Exxon Rejects Gay-Discrimination Ban
DALLAS (AP) — The CEO of Exxon Mobil Corp. says there's no quick replacement for oil, and sharply cutting oil's use to reduce greenhouse gas emissions would make it harder to lift 2 billion people out of poverty.
"What good is it to save the planet if humanity suffers?" CEO Rex Tillerson said at the oil giant's annual meeting Wednesday.
Tillerson jousted with environmental activists who proposed that the company set goals to reduce emissions from its products and operations.
Shareholders sided with the company and voted nearly 3-to-1 to reject the proposal.
By a 4-to-1 ratio, shareholders defeated a resolution to explicitly ban discrimination against gays. The Exxon board had argued that the company already banned discrimination of any type and didn't need to add language regarding gays.
It was the 16th defeat for Exxon resolutions on discrimination against gays and the seventh on greenhouse emissions.
Since Tillerson replaced Lee Raymond as CEO in 2006, Exxon has softened the tone of its public comments but not its skepticism about climate change. Tillerson said that in the past decade the average temperature "hasn't really changed," and he repeated his optimism that technology will solve the problem.
The average global temperature rose one quarter of a degree Fahrenheit from the 10 years that ended in 2002 to the decade that ended in 2012, according to the National Oceanic and Atmospheric Administration. However, the decade of 2000-2009 was the hottest on record, and nine of the 10 hottest years have occurred since 2001.
Activists argued that climate change will result in more severe weather. Patricia Daley, a member of the New Jersey-based group of Dominican nuns that proposed the climate-change resolution, cited last year's East Coast hurricane.
"I had to evacuate a lot of old nuns because of Superstorm Sandy," Daley said. She said that with rising carbon dioxide levels in the atmosphere, "we're in desperate territory right now."

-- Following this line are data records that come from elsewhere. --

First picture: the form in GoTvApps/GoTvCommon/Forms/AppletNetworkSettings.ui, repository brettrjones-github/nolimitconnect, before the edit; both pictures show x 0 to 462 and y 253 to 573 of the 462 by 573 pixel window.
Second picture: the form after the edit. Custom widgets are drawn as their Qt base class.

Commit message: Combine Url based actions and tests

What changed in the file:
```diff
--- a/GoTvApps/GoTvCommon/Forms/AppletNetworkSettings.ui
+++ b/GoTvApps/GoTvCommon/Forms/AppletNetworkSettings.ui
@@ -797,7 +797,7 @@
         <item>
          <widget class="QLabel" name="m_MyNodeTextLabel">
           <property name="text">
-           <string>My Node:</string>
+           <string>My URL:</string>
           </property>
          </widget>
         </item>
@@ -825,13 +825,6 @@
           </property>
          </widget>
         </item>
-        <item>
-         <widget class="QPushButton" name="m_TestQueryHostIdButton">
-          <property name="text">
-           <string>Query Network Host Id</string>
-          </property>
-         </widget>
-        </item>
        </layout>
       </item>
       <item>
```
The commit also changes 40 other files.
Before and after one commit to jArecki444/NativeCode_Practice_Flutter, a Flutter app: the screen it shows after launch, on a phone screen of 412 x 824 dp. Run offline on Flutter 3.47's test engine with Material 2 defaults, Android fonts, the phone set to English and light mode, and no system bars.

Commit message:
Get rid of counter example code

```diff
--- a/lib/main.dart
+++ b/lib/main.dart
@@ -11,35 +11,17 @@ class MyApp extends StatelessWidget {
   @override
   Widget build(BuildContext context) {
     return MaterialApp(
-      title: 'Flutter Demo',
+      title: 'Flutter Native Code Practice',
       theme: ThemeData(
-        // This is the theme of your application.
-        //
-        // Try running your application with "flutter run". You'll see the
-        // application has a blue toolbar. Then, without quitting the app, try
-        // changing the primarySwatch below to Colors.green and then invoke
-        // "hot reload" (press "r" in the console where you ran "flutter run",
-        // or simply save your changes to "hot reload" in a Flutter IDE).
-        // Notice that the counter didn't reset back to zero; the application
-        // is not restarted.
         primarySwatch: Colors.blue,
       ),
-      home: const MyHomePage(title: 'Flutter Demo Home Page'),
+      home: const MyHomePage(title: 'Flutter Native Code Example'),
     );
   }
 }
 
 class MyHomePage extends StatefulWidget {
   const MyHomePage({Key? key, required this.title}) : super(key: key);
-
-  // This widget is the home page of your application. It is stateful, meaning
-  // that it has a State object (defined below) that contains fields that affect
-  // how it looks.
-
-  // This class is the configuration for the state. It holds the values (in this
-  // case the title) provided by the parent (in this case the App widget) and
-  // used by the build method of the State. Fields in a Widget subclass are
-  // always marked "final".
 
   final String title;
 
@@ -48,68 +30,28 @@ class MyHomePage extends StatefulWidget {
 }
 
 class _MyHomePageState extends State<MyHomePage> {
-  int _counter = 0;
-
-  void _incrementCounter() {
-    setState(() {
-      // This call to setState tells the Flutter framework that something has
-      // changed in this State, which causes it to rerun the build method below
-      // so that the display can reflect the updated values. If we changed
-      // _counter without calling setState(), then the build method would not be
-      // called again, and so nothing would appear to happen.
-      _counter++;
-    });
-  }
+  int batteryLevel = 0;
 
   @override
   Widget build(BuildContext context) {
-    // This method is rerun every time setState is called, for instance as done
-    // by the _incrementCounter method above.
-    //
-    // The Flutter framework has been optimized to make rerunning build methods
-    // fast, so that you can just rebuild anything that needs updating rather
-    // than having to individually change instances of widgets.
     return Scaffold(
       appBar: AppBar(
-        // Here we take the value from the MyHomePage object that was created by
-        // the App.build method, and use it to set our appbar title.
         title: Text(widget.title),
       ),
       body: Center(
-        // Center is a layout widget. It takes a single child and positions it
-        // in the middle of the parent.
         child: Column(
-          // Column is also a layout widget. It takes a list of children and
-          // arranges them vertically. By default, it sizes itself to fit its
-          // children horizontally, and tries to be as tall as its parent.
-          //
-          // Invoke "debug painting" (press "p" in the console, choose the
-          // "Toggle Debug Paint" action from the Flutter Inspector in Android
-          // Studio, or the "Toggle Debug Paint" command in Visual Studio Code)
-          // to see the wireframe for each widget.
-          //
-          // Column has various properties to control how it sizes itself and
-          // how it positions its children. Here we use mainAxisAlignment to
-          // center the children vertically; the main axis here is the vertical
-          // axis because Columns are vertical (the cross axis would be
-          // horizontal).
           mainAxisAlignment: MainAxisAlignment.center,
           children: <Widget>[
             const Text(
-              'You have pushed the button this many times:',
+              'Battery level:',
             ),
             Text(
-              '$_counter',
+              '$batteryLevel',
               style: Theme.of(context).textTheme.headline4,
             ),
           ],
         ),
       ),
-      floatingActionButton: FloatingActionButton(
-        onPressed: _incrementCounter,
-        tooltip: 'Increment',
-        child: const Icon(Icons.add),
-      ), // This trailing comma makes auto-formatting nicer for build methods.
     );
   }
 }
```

Shareholders voted down a resolution calling for Exxon to report details about its use of hydraulic fracturing, a method of boosting natural gas production that critics argue can contaminate water supplies with toxic chemicals.
Environmentalists also criticized the company's production of oil from tar sands in Canada, which they said adds to greenhouse gas emissions. They urged Exxon to invest more in wind, solar and geothermal energy. The company has made forays into alternative energy sources but argues that the world will be dependent on oil for decades.
The ban on bias based on sexual orientation was proposed by a retirement fund for New York state employees. George Wong, an official for the New York comptroller's office, said the lack of specific protection for gays hurt the company's ability to recruit employees from the widest pool of talent.
Wong said Exxon discriminates by refusing to extend spousal benefits to employees who marry a gay partner in New York, where same-sex marriage is legal.
Exxon's annual meeting once drew dozens of protesters from environmental and human-rights groups, but only a few demonstrators appeared outside Wednesday's meeting in an ornate symphony hall. Inside, there were few sparks or angry exchanges. The characters have become familiar to each other. After Daley finished speaking, Tillerson said from the stage, "Thank you, Sister Pat."
Exxon Mobil is coming off its second-biggest profit ever, having earned $44.9 billion in 2012.
The shares rose 2 percent last year, the same as rival Chevron Corp. This year, through Tuesday, Exxon shares had gained 7 percent while Chevron shares had risen 17 percent.
Exxon shares fell 30 cents to $92.08 in trading Wednesday. They were still near the high end of their 52-week range of $77.13 to $93.67.
AP Science Writer Seth Borenstein contributed to this report from Washington.